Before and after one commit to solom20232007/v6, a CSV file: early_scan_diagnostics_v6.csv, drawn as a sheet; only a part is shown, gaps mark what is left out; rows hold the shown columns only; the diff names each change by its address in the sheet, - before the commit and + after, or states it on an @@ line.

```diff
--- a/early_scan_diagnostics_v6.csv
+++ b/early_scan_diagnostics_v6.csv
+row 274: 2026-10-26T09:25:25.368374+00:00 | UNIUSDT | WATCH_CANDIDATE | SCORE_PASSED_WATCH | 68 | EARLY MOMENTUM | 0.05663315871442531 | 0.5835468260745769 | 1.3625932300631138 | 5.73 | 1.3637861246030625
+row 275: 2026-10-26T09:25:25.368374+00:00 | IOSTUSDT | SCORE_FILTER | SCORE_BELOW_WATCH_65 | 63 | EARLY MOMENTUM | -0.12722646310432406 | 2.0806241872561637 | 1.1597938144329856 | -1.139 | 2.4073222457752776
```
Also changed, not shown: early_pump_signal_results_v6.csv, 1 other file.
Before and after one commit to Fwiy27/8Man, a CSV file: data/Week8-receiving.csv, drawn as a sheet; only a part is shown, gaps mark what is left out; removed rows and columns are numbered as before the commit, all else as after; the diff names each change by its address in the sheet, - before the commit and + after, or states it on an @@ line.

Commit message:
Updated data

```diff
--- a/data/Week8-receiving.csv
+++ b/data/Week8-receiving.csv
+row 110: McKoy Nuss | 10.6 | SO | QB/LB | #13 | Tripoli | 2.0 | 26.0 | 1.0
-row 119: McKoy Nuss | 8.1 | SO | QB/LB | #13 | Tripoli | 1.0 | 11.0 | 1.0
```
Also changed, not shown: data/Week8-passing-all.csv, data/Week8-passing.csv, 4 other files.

- THE TASK -
On how many lines above does the word "receiving" appear? Only the number should be given.

- RESULT -
3